APA Style

Individual Power in "The Crucible.  (2009, November 3).  Retrieved February 23, 2020, from

MLA Format

"Individual Power in "The Crucible."  3 November 2009.  Web.  23 February 2020. <>.

Chicago Style
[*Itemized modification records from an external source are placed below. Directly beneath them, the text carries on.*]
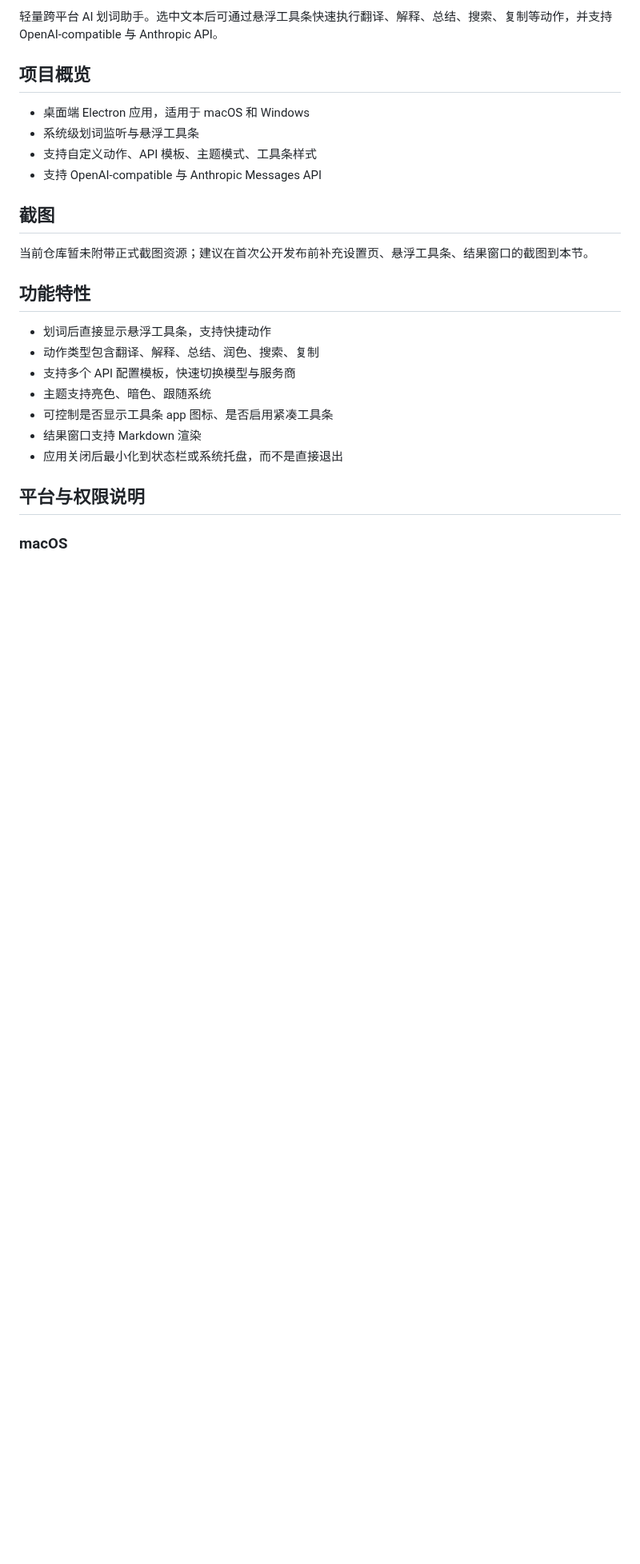
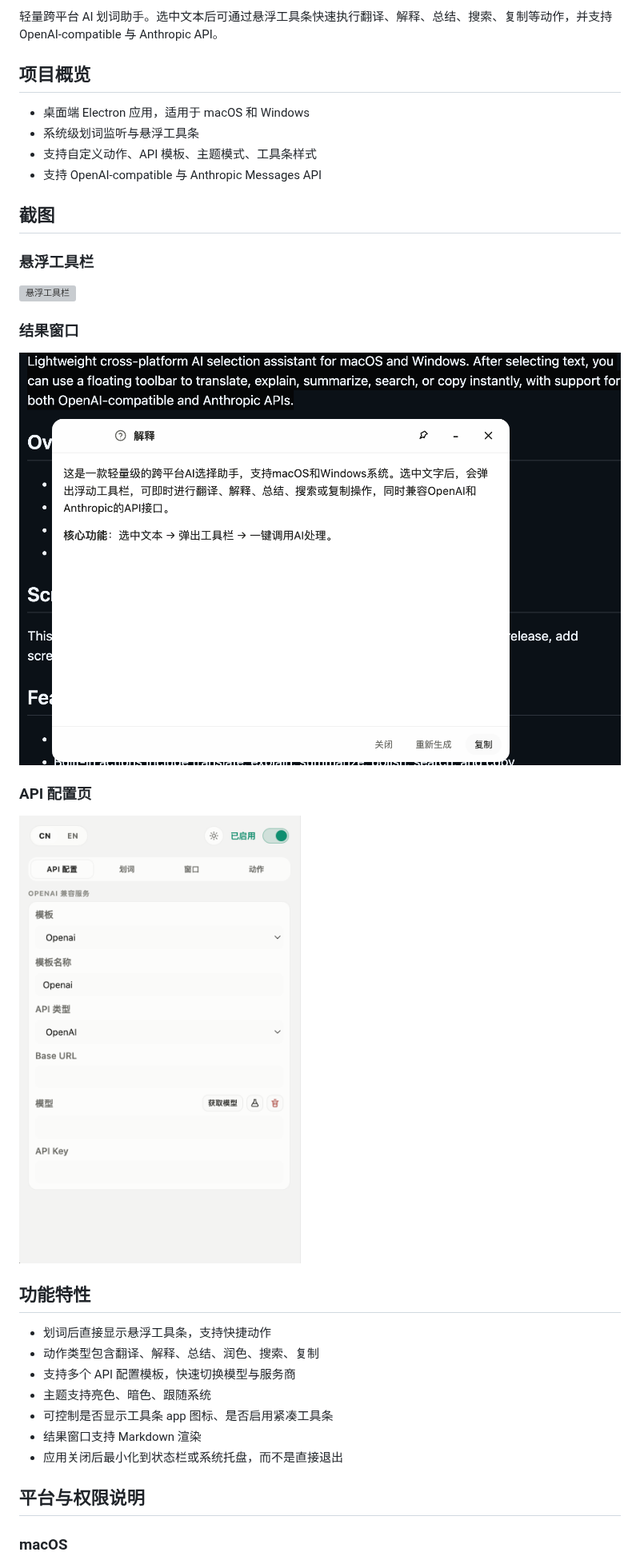
Before and after one commit to XD06/FlashAgent-assistant, a Markdown page: README.md, the part around one of its changes. Shown at 80% size. Drawn GitHub-style; pictures changed too: docs/images/api配置页.png (added), docs/images/结果窗口页.png (added); blank space fills up the shorter version; grey boxes are pictures that could not be loaded.

Commit message:
Add screenshots to README

```diff
--- a/README.md
+++ b/README.md
@@ -15,7 +15,17 @@ GitHub 仓库名：`AIA-selection-assistan`
 
 ## 截图
 
-当前仓库暂未附带正式截图资源；建议在首次公开发布前补充设置页、悬浮工具条、结果窗口的截图到本节。
+### 悬浮工具栏
+
+![悬浮工具栏](./docs/images/悬浮工具栏.png)
+
+### 结果窗口
+
+![结果窗口](./docs/images/结果窗口页.png)
+
+### API 配置页
+
+![API 配置页](./docs/images/api配置页.png)
 
 ## 功能特性
 
```
Also changed, not shown: other parts of README.md (+1 -0 lines), README.en.md (+12 -1 lines), docs/images/划词配置页.png (added), docs/images/动作配置页.png (added), docs/images/窗口配置页.png (added), 1 other file.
"Individual Power in "The Crucible."  November 3, 2009.  Accessed February 23, 2020.